Minimum Coverage Regulation in Insurance Markets
AbstractWe study the consequences of imposing a minimum coverage in an insurance market where enrollment is mandatory and agents have private information on their true risk type. If the regulation is not too stringent, the equilibrium is separating in which a single firm monopolizes the high risks while the rest attract the low risks, all at positive profits. Hence individuals, regardless of their type, "subsidize" insurers. If the legislation is sufficiently stringent the equilibrium is pooling, all firms just break even and low risks subsidize high risks.
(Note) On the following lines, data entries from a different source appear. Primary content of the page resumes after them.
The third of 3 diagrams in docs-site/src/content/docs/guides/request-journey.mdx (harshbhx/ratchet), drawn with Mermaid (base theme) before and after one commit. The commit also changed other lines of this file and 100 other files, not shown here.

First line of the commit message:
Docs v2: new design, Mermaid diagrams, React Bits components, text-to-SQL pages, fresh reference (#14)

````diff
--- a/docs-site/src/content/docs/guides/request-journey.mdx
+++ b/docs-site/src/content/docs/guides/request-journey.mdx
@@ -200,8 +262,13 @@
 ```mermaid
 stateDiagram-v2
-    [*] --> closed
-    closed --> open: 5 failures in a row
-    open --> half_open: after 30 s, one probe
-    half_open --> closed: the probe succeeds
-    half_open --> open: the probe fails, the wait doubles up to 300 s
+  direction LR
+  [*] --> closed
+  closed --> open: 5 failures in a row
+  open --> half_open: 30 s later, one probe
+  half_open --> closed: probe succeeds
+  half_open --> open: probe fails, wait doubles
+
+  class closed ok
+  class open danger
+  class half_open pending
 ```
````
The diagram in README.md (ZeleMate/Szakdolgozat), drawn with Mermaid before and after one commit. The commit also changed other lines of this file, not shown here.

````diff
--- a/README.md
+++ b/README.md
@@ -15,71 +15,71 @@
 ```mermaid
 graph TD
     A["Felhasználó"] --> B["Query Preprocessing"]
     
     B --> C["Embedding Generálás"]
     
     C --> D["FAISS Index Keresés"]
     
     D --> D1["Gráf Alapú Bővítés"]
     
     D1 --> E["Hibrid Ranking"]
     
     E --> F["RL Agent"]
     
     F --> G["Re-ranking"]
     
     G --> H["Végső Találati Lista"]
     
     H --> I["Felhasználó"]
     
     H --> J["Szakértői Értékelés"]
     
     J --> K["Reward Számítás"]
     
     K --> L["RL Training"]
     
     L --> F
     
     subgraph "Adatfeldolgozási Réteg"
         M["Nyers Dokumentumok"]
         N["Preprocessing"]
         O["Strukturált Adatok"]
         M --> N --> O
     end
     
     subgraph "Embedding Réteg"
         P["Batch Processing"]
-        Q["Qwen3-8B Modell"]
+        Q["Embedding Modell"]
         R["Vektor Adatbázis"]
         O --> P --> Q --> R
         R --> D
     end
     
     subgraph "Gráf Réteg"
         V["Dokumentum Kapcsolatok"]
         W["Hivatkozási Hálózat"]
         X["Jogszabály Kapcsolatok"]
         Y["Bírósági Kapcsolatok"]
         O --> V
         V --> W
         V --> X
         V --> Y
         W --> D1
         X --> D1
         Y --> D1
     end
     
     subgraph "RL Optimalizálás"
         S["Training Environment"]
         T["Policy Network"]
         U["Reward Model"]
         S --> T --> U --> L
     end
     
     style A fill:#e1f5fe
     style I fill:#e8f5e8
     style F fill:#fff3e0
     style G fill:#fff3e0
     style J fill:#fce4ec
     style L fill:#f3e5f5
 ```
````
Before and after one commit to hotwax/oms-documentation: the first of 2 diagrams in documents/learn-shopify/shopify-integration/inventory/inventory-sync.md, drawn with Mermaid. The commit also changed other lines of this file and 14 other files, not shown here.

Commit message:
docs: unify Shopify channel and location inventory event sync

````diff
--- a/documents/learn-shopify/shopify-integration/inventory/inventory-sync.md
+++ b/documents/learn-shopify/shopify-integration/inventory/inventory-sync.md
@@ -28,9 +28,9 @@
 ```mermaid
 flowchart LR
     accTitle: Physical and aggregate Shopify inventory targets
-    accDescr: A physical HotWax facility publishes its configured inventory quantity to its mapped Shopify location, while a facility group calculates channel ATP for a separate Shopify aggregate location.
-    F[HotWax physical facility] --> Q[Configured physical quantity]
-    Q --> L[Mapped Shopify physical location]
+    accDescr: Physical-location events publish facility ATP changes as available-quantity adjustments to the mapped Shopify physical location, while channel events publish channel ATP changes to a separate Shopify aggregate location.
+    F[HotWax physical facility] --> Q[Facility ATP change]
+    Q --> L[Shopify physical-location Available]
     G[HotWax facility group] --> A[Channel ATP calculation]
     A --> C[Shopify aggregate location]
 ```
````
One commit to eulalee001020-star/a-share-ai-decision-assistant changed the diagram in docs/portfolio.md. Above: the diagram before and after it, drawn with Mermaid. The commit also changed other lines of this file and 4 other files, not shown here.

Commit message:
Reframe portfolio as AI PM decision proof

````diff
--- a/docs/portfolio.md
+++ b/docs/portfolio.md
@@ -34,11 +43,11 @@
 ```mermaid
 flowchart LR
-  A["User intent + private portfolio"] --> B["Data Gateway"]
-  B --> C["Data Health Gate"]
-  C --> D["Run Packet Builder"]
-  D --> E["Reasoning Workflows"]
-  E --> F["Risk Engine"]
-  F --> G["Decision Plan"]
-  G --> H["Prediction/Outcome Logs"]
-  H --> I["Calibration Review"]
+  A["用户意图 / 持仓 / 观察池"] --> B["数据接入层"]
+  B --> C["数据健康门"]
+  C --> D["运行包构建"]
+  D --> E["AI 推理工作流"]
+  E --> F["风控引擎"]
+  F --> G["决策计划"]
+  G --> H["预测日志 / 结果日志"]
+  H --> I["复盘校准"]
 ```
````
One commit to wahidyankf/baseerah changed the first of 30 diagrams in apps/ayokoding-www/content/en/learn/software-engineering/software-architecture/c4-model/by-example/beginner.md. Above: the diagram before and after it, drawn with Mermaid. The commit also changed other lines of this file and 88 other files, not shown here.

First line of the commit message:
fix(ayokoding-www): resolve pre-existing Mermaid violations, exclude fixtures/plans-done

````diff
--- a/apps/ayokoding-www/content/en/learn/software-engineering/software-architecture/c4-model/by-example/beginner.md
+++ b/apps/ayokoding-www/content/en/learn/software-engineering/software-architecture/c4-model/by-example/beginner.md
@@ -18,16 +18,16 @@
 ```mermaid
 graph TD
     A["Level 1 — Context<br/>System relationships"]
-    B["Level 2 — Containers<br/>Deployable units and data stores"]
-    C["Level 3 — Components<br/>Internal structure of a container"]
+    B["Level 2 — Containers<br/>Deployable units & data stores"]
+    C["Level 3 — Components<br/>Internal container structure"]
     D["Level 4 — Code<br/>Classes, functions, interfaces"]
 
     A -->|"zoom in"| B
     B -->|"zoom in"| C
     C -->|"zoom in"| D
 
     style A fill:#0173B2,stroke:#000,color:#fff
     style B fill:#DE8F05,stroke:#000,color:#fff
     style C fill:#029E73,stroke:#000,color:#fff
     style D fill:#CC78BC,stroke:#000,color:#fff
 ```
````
None of these results require resorting to non-Nash equilibrium notions.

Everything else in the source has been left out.